=== Section Start ===
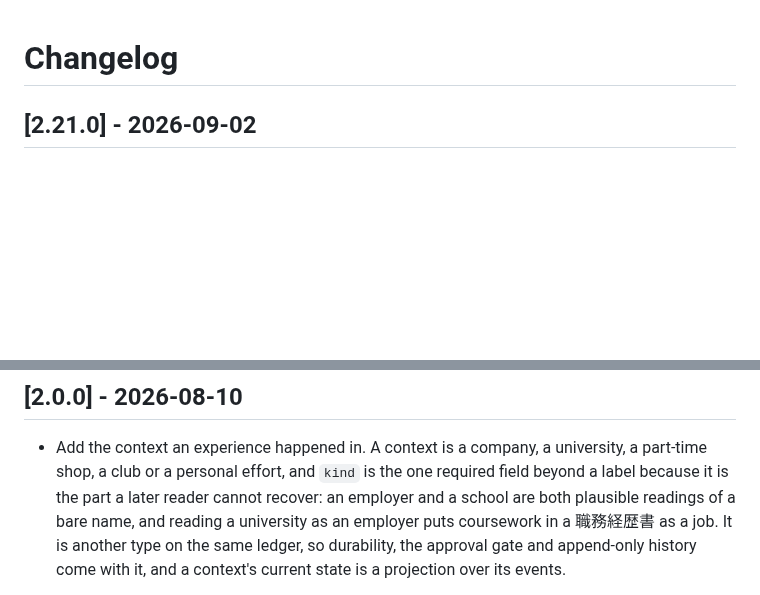
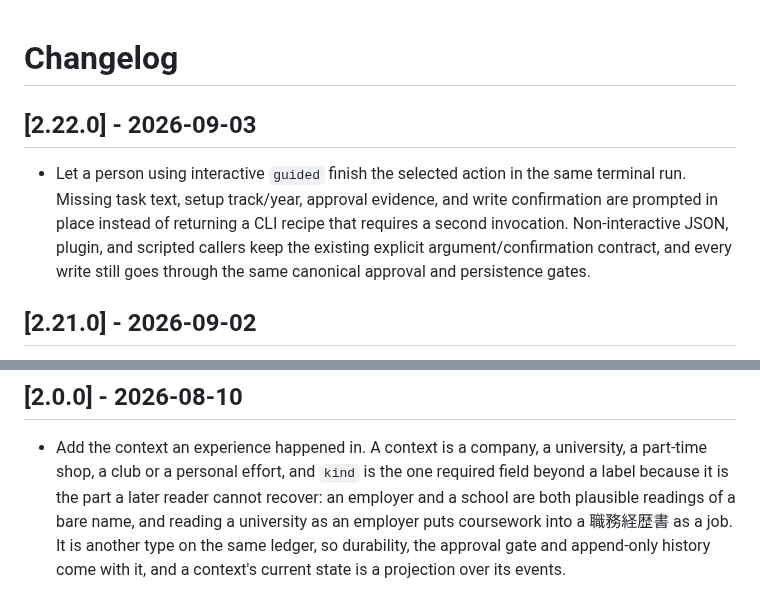
Before and after one commit to younnieCutler/japan-career-agent, a Markdown page: CHANGELOG.md, 2 parts joined by grey strips. Rendered like a GitHub page; blank space fills up the shorter version.

Commit message:
Document guided friction reduction

```diff
--- a/CHANGELOG.md
+++ b/CHANGELOG.md
@@ -1,4 +1,8 @@
 # Changelog
+
+## [2.22.0] - 2026-09-03
+
+- Let a person using interactive `guided` finish the selected action in the same terminal run. Missing task text, setup track/year, approval evidence, and write confirmation are prompted in place instead of returning a CLI recipe that requires a second invocation. Non-interactive JSON, plugin, and scripted callers keep the existing explicit argument/confirmation contract, and every write still goes through the same canonical approval and persistence gates.
 
 ## [2.21.0] - 2026-09-02
 
@@ -468,7 +472,7 @@
 - Add the context an experience happened in. A context is a company, a university, a part-time
   shop, a club or a personal effort, and `kind` is the one required field beyond a label because it
   is the part a later reader cannot recover: an employer and a school are both plausible readings
-  of a bare name, and reading a university as an employer puts coursework in a 職務経歴書 as a job.
+  of a bare name, and reading a university as an employer puts coursework into a 職務経歴書 as a job.
   It is another type on the same ledger, so durability, the approval gate and append-only history
   come with it, and a context's current state is a projection over its events.
 - Record evidence about something that did not happen at a job. A seminar, a thesis, a club, a
```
=== Section End ===
WORK TO COMPLETE:
No pictures belong in the copy; output every record exactly.

RESULT:
Before and after one commit to younnieCutler/japan-career-agent, a Markdown page: CHANGELOG.md, 2 parts joined by grey strips. Rendered like a GitHub page; blank space fills up the shorter version.

Commit message:
Document guided friction reduction

```diff
--- a/CHANGELOG.md
+++ b/CHANGELOG.md
@@ -1,4 +1,8 @@
 # Changelog
+
+## [2.22.0] - 2026-09-03
+
+- Let a person using interactive `guided` finish the selected action in the same terminal run. Missing task text, setup track/year, approval evidence, and write confirmation are prompted in place instead of returning a CLI recipe that requires a second invocation. Non-interactive JSON, plugin, and scripted callers keep the existing explicit argument/confirmation contract, and every write still goes through the same canonical approval and persistence gates.
 
 ## [2.21.0] - 2026-09-02
 
@@ -468,7 +472,7 @@
 - Add the context an experience happened in. A context is a company, a university, a part-time
   shop, a club or a personal effort, and `kind` is the one required field beyond a label because it
   is the part a later reader cannot recover: an employer and a school are both plausible readings
-  of a bare name, and reading a university as an employer puts coursework in a 職務経歴書 as a job.
+  of a bare name, and reading a university as an employer puts coursework into a 職務経歴書 as a job.
   It is another type on the same ledger, so durability, the approval gate and append-only history
   come with it, and a context's current state is a projection over its events.
 - Record evidence about something that did not happen at a job. A seminar, a thesis, a club, a
```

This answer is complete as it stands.